In a world of rapid population growth and social and financial inequalities among different populations, the need for access to healthcare is ever-present. The International Medical Health Organization, or IMHO, seeks to maintain a world where health care is accessible to all.

Founded in 2004 as an international humanitarian organization, IMHO focuses on “developing and improving healthcare services and infrastructure in disadvantaged and needy regions worldwide.”

Health care professionals created the nonprofit in an effort to recognize the need for health care in impoverished communities. Specifically, the organization focuses on those affected by poverty, conflict or natural disasters. It places an emphasis on empowering communities to become proactive in their health and healthcare systems.

“We believe in the transformative power of education and the role this plays in improving the overall health and well being of people everywhere,” the organization says.

Through collaborations with local and international NGOs, IMHO focuses fundamentally on primary care and public health, education and training and capacity-building for those in need.

Despite being only 10 years old, IMHO maintains a record of success. The nonprofit assisted with the Indian Ocean tsunami in 2004, the Pakistan earthquake and Hurricane Katrina in 2005 and the Burmese cyclone Nargis in 2008. All three disasters displaced thousands of individuals and cost many lives.

As a part of one of over 180 NGOs of InterAction, the largest coalition of United States NGOs, IMHO is also a registered Private Voluntary Organization with the U.S. Agency for International Development.

Many developed countries continue to outspend developing nations substantially in healthcare expenditures.
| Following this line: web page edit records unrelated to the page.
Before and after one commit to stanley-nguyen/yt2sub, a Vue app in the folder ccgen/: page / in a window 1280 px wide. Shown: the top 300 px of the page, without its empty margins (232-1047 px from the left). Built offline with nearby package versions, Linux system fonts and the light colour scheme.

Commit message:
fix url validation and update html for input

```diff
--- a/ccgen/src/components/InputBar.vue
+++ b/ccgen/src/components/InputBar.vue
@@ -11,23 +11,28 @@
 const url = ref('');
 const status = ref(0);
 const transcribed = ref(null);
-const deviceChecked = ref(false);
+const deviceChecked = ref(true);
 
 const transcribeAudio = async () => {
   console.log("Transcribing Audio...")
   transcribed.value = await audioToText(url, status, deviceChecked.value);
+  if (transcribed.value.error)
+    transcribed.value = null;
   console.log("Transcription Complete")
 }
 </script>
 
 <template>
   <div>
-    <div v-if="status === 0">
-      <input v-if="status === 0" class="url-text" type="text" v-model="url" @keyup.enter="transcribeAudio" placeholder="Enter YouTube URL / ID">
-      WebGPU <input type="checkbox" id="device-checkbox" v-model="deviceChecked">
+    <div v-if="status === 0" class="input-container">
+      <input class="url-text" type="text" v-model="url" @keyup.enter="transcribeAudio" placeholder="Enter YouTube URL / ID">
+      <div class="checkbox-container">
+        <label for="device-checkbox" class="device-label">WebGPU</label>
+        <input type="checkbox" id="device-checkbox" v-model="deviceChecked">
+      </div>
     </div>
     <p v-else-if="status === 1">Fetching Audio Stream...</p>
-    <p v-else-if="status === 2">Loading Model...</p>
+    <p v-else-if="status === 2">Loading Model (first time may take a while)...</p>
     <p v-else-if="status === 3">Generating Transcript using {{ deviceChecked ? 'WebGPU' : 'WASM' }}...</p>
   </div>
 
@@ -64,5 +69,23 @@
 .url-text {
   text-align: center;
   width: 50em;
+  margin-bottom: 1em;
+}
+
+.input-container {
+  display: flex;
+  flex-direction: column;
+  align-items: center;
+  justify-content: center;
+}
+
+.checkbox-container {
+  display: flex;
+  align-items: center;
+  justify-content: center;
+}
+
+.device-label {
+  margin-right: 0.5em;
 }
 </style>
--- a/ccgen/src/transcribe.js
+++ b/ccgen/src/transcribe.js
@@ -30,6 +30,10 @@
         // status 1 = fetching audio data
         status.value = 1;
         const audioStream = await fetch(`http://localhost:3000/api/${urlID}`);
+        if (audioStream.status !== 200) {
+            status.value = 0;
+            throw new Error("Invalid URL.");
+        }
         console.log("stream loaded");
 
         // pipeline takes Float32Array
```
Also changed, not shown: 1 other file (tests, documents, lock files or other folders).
In fact, the U.S. notably sees billions of dollars spent on healthcare expenditures annually.

Since poverty is considered by many to be one of the underlying causes of inadequate healthcare, efforts by IMHO and other similar organizations will likely continue to be a sorely needed asset.

Ethan Safran

Sources: The International Medical Health Organization 1, The International Medical Health Organization 2, The International Medical Health Organization 3, Business Insider
Photos: Hoolauna